Sometimes, purpura fulminans
can hide SCPCD.
Even if the most frequent cause of purpura fulminans in neonates is sepsis, Severe Congenital Protein C Deficiency (SCPCD) can also lead to this disorder, with lesions appearing as early as 2-12 hours after birth.1,2 A rapid protein C test can help physicians diagnose and manage this rare condition, reducing morbidity and saving the lives of infants.2,3
What is SCPCD?
Severe Congenital Protein C Deficiency is an autosomal recessive, rare disorder that leads to high initial mortality and long-term morbidity in survivors.1,3 In neonates, SCPCD can manifest, as early as 2-12 hours after birth, as purpura fulminans with necrosis of the skin, disseminated intravascular coagulation, arterial and venous thrombosis.2-4
SCPCD action tool
How to proceed if you’re facing purpura fulminans and must determine whether it's due to sepsis or SCPCD.
There are several recommended tests that can help you determine whether your patient has SCPCD.
Chalmers E, et al. Purpura fulminans: recognition, diagnosis and management. Archives of Disease in Childhood. 2011;96(11):1066-1071.
Price VE, et al. Diagnosis and management of neonatal purpura fulminans. Semin Fetal Neonatal Med. 2011;16(6):318-22.
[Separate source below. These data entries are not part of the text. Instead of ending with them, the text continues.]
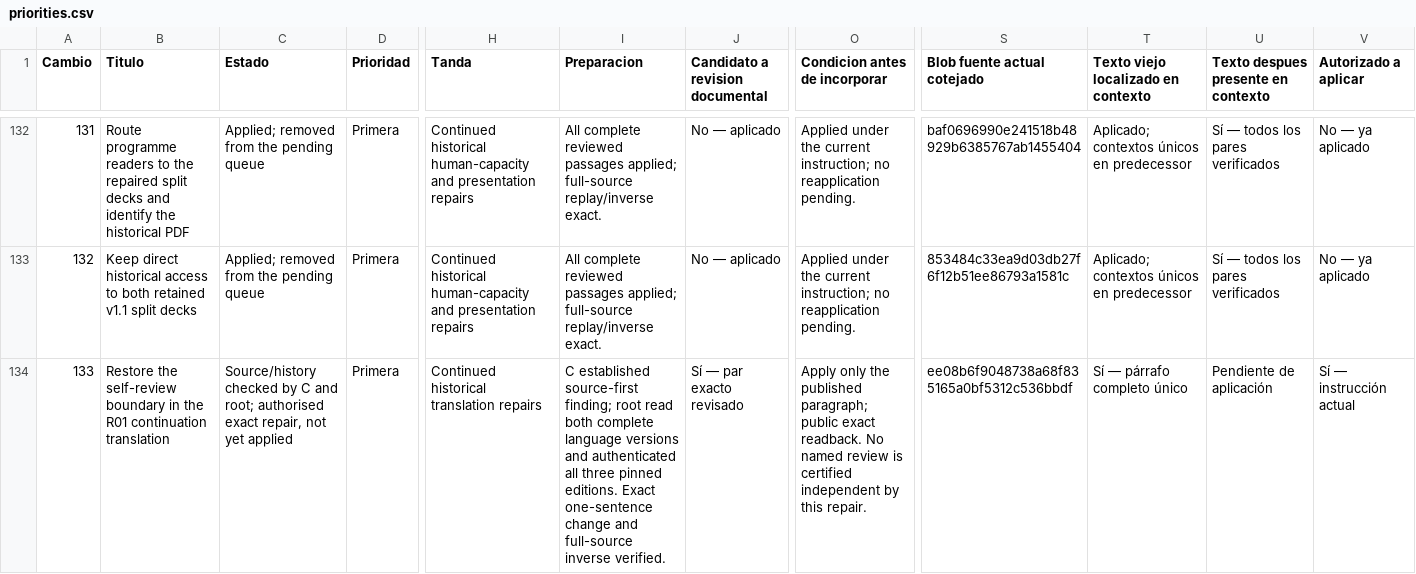
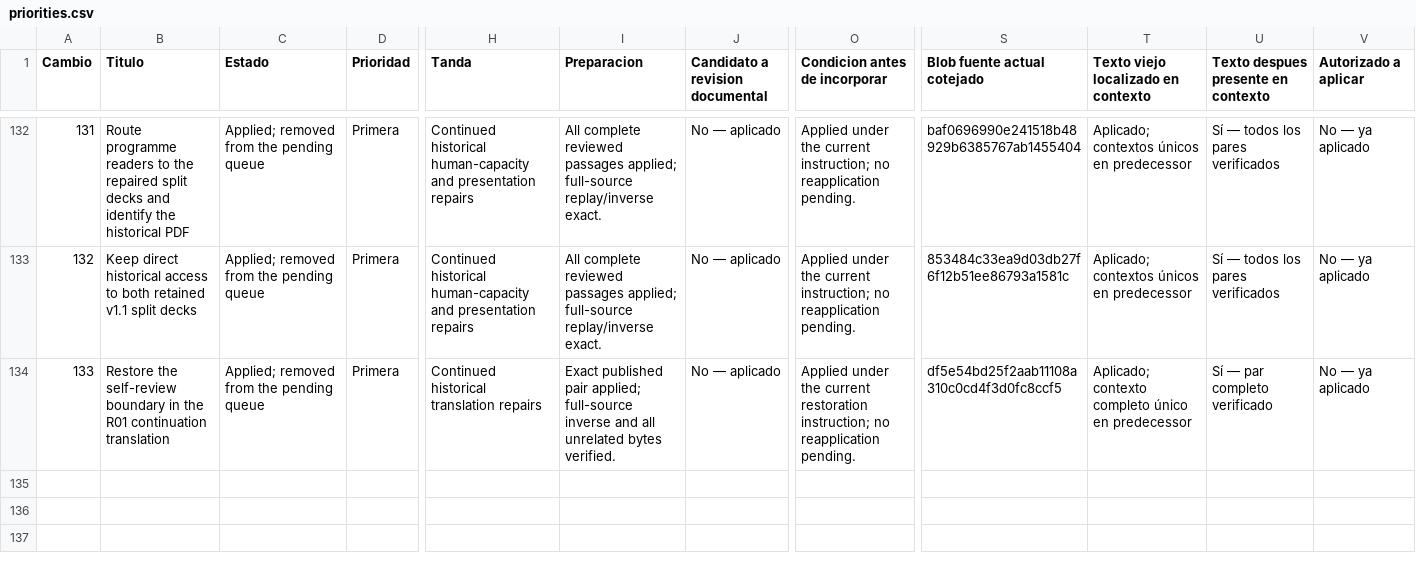
Before and after one commit to dakleyer/structural-awareness-contributions, a CSV file: governance/review/change-priorities-2026-10-06/priorities.csv, drawn as a sheet; only a part is shown, gaps mark what is left out; the diff names each change by its address in the sheet, - before the commit and + after, or states it on an @@ line.

Commit message:
Apply exact historical restoration133; preserve unrelated bytes and retire pending VNext card

```diff
--- a/governance/review/change-priorities-2026-10-06/priorities.csv
+++ b/governance/review/change-priorities-2026-10-06/priorities.csv
-C134 (Estado): Source/history checked by C and root; authorised exact repair, not yet applied
+C134 (Estado): Applied; removed from the pending queue
-I134 (Preparacion): C established source-first finding; root read both complete language versions and authenticated all three pinned editions. Exact one-sentence change and full-source inverse verified.
+I134 (Preparacion): Exact published pair applied; full-source inverse and all unrelated bytes verified.
-J134 (Candidato a revision documental): Sí — par exacto revisado
+J134 (Candidato a revision documental): No — aplicado
-O134 (Condicion antes de incorporar): Apply only the published paragraph; public exact readback. No named review is certified independent by this repair.
+O134 (Condicion antes de incorporar): Applied under the current restoration instruction; no reapplication pending.
-S134 (Blob fuente actual cotejado): ee08b6f9048738a68f835165a0bf5312c536bbdf
+S134 (Blob fuente actual cotejado): df5e54bd25f2aab11108a310c0cd4f3d0fc8ccf5
-T134: Sí — párrafo completo único
+T134: Aplicado; contexto completo único en predecessor
-U134: Pendiente de aplicación
+U134: Sí — par completo verificado
-V134 (Autorizado a aplicar): Sí — instrucción actual
+V134 (Autorizado a aplicar): No — ya aplicado
```
Also changed, not shown: 3 other files.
Goldenberg N, Manco-Johnson M. Protein C deficiency. Haemophilia. 2008;14(6):1214–1221.
Marlar RA, et al. Report on the diagnosis and treatment of homozygous protein C deficiency. Report of the Working Party on Homozygous Protein C Deficiency of the ICTH-Subcommittee on Protein C and Protein S. Thromb Haemost. 1989;61(3):529-31.
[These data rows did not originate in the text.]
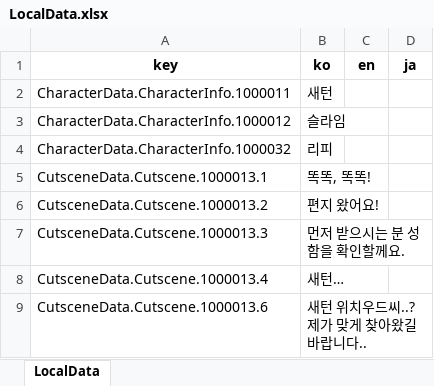
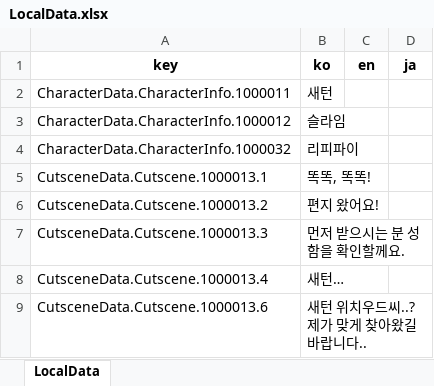
Before and after one commit to Lunaria-Project/lunaria-data-json, an Excel workbook: data/_meta/LocalData.xlsx, sheet LocalData, drawn as a sheet; only a part is shown; values as stored, in another font and other column widths than the file's, no borders; the diff names each change by its address in the sheet, - before the commit and + after, or states it on an @@ line.

```diff
--- a/data/_meta/LocalData.xlsx (sheet LocalData)
+++ b/data/_meta/LocalData.xlsx (sheet LocalData)
-B4 (ko): 리피
+B4 (ko): 리피파이
```
Also changed, not shown: 2 other files.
Kroiss S, Albisetti M. Use of human protein C concentrates in the treatment of patients with severe congenital protein C deficiency. Biologics: Targets & Therapy. 2010;4:51–60.